I'd have to agree that most of the therapists I've seen seem to be more interested in whatever their book says and preserving their ideology than thinking about whether it's actually realistic or helpful (they seem lost if their standard advice doesn't apply to you). That said, I still wouldn't tell someone has else that they shouldn't do it or that they have to.
Out of interest what do you think would make therapy better? Or do you feel it's inherently flawed.
I'm glad you agree. I accept there are people out there who do genuinely benefit from therapy. It does work for some people - but there needs to be an understanding that it doesn't work for everyone... It's not that those it doesn't work for are not trying, horrible, awkward or any other nasty (often accused by medical professionals who are supposed to help) - it's simply not suited for them.
For me personally, I found it barely more useful than a chocolate fireguard. All it boiled down to was someone telling me I'm wrong, I shouldn't think the way I do, I'm to blame for everything and that I need to do more than those who are more socially able. That's was the basic, bottom line. Sorry, but I'm tired of knocking myself down when I know there are forces beyond our control that also heavily contribute towards the problems we face.

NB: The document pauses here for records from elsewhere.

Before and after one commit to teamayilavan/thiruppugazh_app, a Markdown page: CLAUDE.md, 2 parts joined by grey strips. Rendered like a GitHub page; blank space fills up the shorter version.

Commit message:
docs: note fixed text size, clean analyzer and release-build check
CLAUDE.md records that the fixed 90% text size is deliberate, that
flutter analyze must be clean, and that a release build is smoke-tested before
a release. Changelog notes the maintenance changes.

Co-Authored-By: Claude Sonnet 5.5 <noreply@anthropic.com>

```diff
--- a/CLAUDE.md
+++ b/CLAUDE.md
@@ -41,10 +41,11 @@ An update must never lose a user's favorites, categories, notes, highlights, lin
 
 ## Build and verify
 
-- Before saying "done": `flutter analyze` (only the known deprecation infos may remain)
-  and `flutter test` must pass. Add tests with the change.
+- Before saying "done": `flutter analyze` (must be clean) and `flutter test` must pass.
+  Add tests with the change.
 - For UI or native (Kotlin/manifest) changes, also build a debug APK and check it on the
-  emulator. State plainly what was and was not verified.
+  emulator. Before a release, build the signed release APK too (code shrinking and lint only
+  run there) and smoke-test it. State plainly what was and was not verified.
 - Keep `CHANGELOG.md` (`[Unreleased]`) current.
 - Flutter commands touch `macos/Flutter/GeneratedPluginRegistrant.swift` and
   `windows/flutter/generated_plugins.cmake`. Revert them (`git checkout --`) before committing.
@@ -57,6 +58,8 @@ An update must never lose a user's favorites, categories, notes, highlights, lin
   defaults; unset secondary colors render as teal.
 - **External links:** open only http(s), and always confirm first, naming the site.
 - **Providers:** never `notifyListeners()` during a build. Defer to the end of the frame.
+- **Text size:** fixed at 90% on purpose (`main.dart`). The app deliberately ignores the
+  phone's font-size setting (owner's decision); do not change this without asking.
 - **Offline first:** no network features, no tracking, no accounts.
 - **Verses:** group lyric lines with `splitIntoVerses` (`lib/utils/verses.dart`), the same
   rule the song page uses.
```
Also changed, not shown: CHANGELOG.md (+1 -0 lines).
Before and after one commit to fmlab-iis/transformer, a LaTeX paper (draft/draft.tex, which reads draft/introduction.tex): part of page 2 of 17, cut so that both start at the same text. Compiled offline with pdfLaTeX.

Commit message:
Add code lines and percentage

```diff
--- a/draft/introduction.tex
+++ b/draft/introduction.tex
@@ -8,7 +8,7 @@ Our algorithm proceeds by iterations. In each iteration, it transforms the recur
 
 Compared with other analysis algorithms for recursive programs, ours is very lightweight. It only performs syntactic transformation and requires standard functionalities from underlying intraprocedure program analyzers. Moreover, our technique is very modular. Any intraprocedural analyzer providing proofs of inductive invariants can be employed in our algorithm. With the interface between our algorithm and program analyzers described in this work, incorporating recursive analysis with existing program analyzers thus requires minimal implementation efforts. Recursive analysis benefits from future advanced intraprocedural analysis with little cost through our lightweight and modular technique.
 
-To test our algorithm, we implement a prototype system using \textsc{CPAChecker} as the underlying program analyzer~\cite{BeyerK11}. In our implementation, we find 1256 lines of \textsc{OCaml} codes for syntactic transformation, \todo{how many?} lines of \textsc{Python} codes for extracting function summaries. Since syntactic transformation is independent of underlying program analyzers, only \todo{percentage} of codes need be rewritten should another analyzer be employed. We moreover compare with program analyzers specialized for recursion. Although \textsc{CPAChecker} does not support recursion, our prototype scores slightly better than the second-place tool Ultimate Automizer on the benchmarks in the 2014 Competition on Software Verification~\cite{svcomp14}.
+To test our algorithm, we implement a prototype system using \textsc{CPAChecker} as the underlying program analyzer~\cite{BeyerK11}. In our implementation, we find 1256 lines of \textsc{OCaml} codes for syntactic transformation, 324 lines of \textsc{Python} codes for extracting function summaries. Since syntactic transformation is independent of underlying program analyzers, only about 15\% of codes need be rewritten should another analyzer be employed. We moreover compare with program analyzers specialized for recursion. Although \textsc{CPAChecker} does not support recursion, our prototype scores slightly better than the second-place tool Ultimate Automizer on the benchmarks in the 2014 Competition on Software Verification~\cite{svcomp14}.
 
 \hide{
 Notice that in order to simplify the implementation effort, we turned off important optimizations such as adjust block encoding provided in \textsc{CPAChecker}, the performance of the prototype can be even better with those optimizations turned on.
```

They simply didn't want to know and closed that line of conversation down. Facing my fears is something I do most days...which is what gives me my problems in the first place. How is doing more of the same thing that causes me grief going to cure me?!
To make therapy better, we're going to have to see therapists that actually listen to us. To sit there and allow us to speak - without interruption unless absolutely necessary. Allow us to finish the point we were making so they have a clearer picture, rather than interrupting half way through. There needs to be an understanding of what we're saying and then work upwards from there. Not being dismissive, telling us what to do (which involves social skills, confidence and no depression) before they offer more help.
At the moment, we see help only being offered once we've reached a certain level. There's no help for those who are stuck at the bottom and need lifting up from there. For instance, imagine you're trapped at the bottom of a 50ft well. Someone throws down a rope that's 30ft long and expects us to leap up to that level before they can pull us up. What's actually needed is a rope that's another 15ft or so long...
I'm not demanding medical professionals accept what we say. All I ask is for a genuine understanding of where we're coming from and then offer advice and help from those understandings - and not from what they have read in textbooks. Without them having the feelings of the sufferer, I don't honestly think we'll see them helping us to that degree. We're expected to do everything alone - but the reason you've gone to seek help in the first place is because you can't do what they say! Ironic, really. That's the whole point of therapy - to seek help and advice on things you can't do. Not to be told to simply "do
" what you can't do.
I feel the only people who can genuinely help are those who have been in our position for many years and somehow managed to overcome it later on in life.